Rutgers University (illustrative)
Rutgers University (illustrative) iStock

Rutgers University Hillel has denounced the university chancellor’s letter from last week apologizing for a letter the day before that condemned anti-Semitism and offered support to Jews on campus written after pressure from the campus chapter of Students for Justice in Palestine (SJP).

"What SJP and the Chancellor have said, in effect, is that NO condemnation of hatred against Jews, of attacks on Jews, of threats against Jews, is legitimate in and of itself," wrote Hillel. "Such bizarre moral logic is twisted, wrong, and must be condemned."

The follow up letter – titled "Apology" – was written after Rutgers Chancellor Christopher J. Molloy’s original letter in which he stated he was “saddened by and greatly concerned about the sharp rise in hostile sentiments and anti-Semitic violence in the United States" and condemned anti-Semitism in the US and on Rutgers campus.

His follow up letter in part stated, “In hindsight, it is clear to us that the message failed to communicate support for our Palestinian community members. We sincerely apologize for the hurt that this message has caused.”

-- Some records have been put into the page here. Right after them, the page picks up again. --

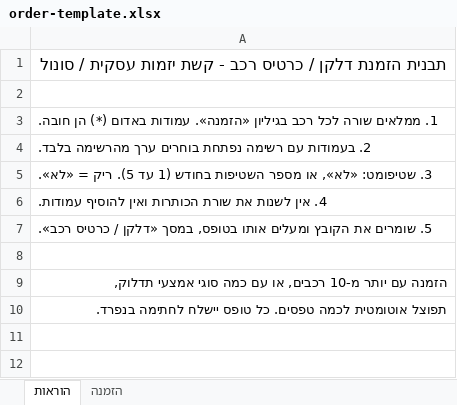
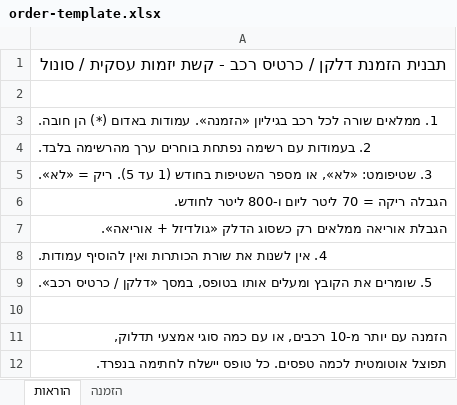
Before and after one commit to tamirkeshet-glitch/keshet-order-form, an Excel workbook: order-template.xlsx, sheet הוראות, drawn as a sheet; values as stored, in another font and other column widths than the file's, no borders; the diff names each change by its address in the sheet, - before the commit and + after, or states it on an @@ line.

```diff
--- a/order-template.xlsx (sheet הוראות)
+++ b/order-template.xlsx (sheet הוראות)
+row 6: הגבלה ריקה = 70 ליטר ליום ו-800 ליטר לחודש.
+row 7: הגבלת אוריאה ממלאים רק כשסוג הדלק «גולדיזל + אוריאה».
```
Also changed, not shown: sheet הזמנה, 3 other files.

Rutgers Hillel noted that the “last few weeks have been exhausting and terrifying for Jews everywhere. We have seen an eruption of violent antisemitism unparalleled in the last 75 years.”

Jewish students at Rutgers have been “verbally assaulted, some report having their car tires slashed. This follows, of course, on the heels of vandalism at the AEPi House, a Jewish fraternity, on Yom HaShoah, Holocaust Memorial Day.”

The “torrent of hatreds spewing from social media” has been unprecedented, and the lack of support from the university has only increased their sense of isolation.

“Even though (Malloy’s) original statement already condemned all forms of bigotry, because it specifically called out anti-Semitism, the Chancellor chose to apologize for having ‘failed to communicate support for our Palestinian community members.’ As if condemnation of anti-Semitism is some form of anti-Palestinian sentiment,” said Hillel.

They added the fact that in March, the university had no problem issuing a statement condemning anti-Asian prejudice “without qualification or reference to any other minority group.”

The university’s attitude toward its Jewish students and staff has been “grossly prejudiced,” they stated.

They continued, “Taking a positive step, on Saturday Rutgers President Jonathan Holloway issued a ‘Statement on Hatred and Bigotry,’ affirming that Rutgers ‘deplores hatred and bigotry in all forms. We have not, nor would we ever, apologize for standing against anti-Semitism.’”

The statement was welcomed by Hillel as an important first step in rebuilding trust..

“But the still relatively new Rutgers Administration needs to face the fact that the university has an established pattern of minimizing anti-Semitism,” they said.

The American Jewish Committee shared Hillel’s statement on Monday, agreeing with the organization that Rutgers needs to do more for its Jewish community.

“@RutgersU has one of the largest Jewish student populations. It’s unacceptable and disturbing that its administration apologized for condemning anti-Semitism. We stand by our friends at @RutgersHillel working to ensure Rutgers is safe for Jews," they tweeted.